I know you’re expecting to read about how clients asking you to throw features in devalues your work.
It shows you that they don’t value you and it’s a red flag about working with them, because there is always going to be one more thing that should get ‘thrown in’.
You expect me to tell you that you should stand firm and offer to remove features to add these ones in.
While I don’t disagree with any of those things, you need to step back and think about what it means when a client asks you to throw something in.
It’s about client education
Some clients out there work in industries where they do throw in little things regularly.
They also account for that in their pricing all around. So that little thing that was thrown in actually raises the cost of all the rest of the items on the bill.
Usually they don’t have experience in the web industry and they expect it to work the same.
It doesn’t and we don’t throw things in, especially for first time clients.
You don’t know if they’re ‘awesome’ clients yet.
A music venue
I have worked on the site for a music venue in the US for years. I think they were my first ‘big’ client and they continue to bring in around 10% of my income each year.
They are easy to work with and understand technical issues as they arise.
A while ago they had to let a staff member go and needed to change all the passwords on everything that the staff member had access to.
On Saturday, when I usually would be charging weekend/rush rates.
Because I’ve worked with them for years I stopped everything I was doing and helped them and I didn’t charge rush rates.
I did charge my normal rates, but not rush and they were happy for my help.
They have never expected things ‘thrown’ in, so I really don’t mind going the extra mile for them which is essentially what throwing things in is.
It’s about client value
When a client asks you to throw something in, it reveals how much they value the feature.
It tells you they don’t value the feature at all.
They don’t know how it’s going to make them more money or save them time.
It’s not something that external or internal people have been asking for and is a major pain point.

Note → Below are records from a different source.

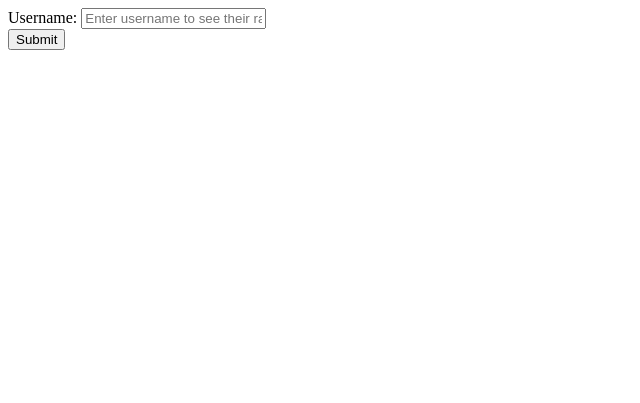
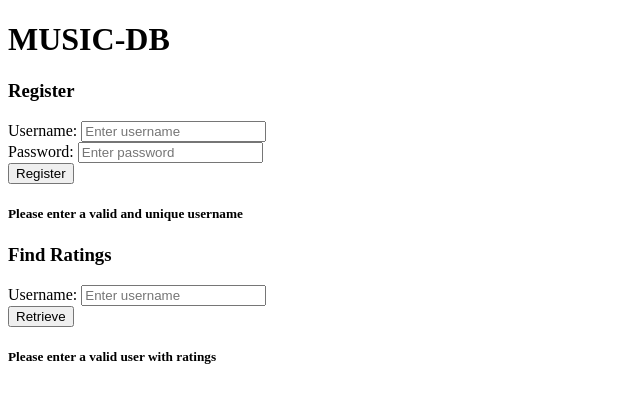
Before and after one commit to rebekahsong/bb_swe, a PHP site: page / in a window 1280 px wide. Shown: the top 403 px of the page, without its empty margins (0-640 px from the left). Run offline with PHP 8.4, Linux system fonts and the light colour scheme.

Commit message:
finishing touches

```diff
--- a/index.php
+++ b/index.php
@@ -1,15 +1,3 @@
-<!--
-  COMP 333: Software Engineering
-  Sebastian Zimmeck (szimmeck@wesleyan.edu)
-
-  PHP sample script for querying a database with SQL. This script can be run
-  from inside the htdocs directory in XAMPP. The script assumes that there is a
-  database set up (e.g., via PHPMyAdmin) named COMP333_SQL_Tutorial with a
-  student_grades table per the sql_tutorial.md.
-
-  Note: To run this file as a PHP script change the file extension to .php.
--->
-
 <!DOCTYPE HTML>
 <html lang="en">
 <head>
@@ -30,43 +18,82 @@ if ($conn->connect_error) {
   die("Connection failed: " . $conn->connect_error);
 }
 
-if(isset($_REQUEST["submit"])){
+if(isset($_REQUEST["register"])){
   $out_value = "";
   $u_username = $_REQUEST['username'];
+  $u_password = $_REQUEST['password'];
 
-  if(!empty($u_username)){
-    $sql_query = "SELECT * FROM ratings WHERE username = ('$u_username')";
+
+  if(!empty($u_username)&&(!empty($u_password))){
+	$sql_query = "INSERT INTO users ( username, password ) VALUES ( '$u_username', '$u_password' )";
+
     $result = mysqli_query($conn, $sql_query);
 
-    $row = mysqli_fetch_assoc($result);
-    $out_value = "The song is: " . $row['song'];
+    $out_value = "Successfuly registered";
   }
   else {
-    $out_value = "No ratings available!";
+    $out_value = "";
   }
 }
+
+if(isset($_REQUEST["retrieve"])){
+
+	$out_value_songs_and_ratings = array();
+	$u_username = $_REQUEST['username'];
+
+	if(!empty($u_username)){
+	  $sql_query = "SELECT * FROM ratings WHERE username = ('$u_username')";
+	  $result = mysqli_query($conn, $sql_query);
+
+		while($row = mysqli_fetch_assoc($result))
+		{
+		$song_and_rating = array($row['song'], $row['rating']);
+		array_push($out_value_songs_and_ratings,$song_and_rating);
+		}
+
+	}
+	else {
+	  $out_value_songs_and_ratings = array();
+	}
+  }
 
 $conn->close();
 ?>
 
 <!--
-  HTML code for the form by which the user can query data.
-  Note that we are using names (to pass values around in PHP) and not ids
-  (which are for CSS styling or JavaScript functionality).
-  You can leave the action in the form open
-  (https://stackoverflow.com/questions/1131781/is-it-a-good-practice-to-use-an-empty-url-for-a-html-forms-action-attribute-a)
+  HTML code
 -->
+<h1>MUSIC-DB</h1>
+<h3>Register</h3>
 <form method="POST" action="">
-Username: <input type="text" name="username" placeholder="Enter username to see their ratings" /><br>
-<input type="submit" name="submit" value="Submit"/>
-<!--
-  Make sure that there is a value available for $out_value.
-  If so, print to the screen.
- -->
+Username: <input type="text" name="username" placeholder="Enter username" /><br>
+Password: <input type="text" name="password" placeholder="Enter password" /><br>
+<input type="submit" name="register" value="Register"/>
+
 <p><?php
   if(!empty($out_value)){
-    echo $out_value;
+	echo "<h5>$out_value</h5>";
+} else {
+	echo "<h5>Please enter a valid and unique username</h5>";
+}
+?></p>
+</form>
+
+<h3>Find Ratings</h3>
+<form method="POST" action="">
+Username: <input type="text" name="username" placeholder="Enter username" /><br>
+<input type="submit" name="retrieve" value="Retrieve"/>
+
+<p><?php
+  if(!empty($out_value_songs_and_ratings)){
+	foreach($out_value_songs_and_ratings as $song_and_rating) {
+
+		echo "<h5>$song_and_rating[0] -> $song_and_rating[1]</h5>";
+	}
+  } else {
+	  echo "<h5>Please enter a valid user with ratings</h5>";
   }
+  $out_value_songs_and_ratings=array();
 ?></p>
 </form>
 
```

It’s just a way for them to feel like they got some ‘extra’ out of you.
If it was really something that they valued they wouldn’t ask for it to be thrown in because it’s small. They’d ask if it was included in scope and if not, what would it cost to get it done.
It would be important enough to make sure it was in, even if it cost money.
That feature they want, doesn’t even matter to them outside of a moral victory. It’s entirely useless and a waste of everyone’s time all around.
I don’t throw things in for all the reasons you expected at the top.
More importantly, because my client doesn’t even value it and I do things of value.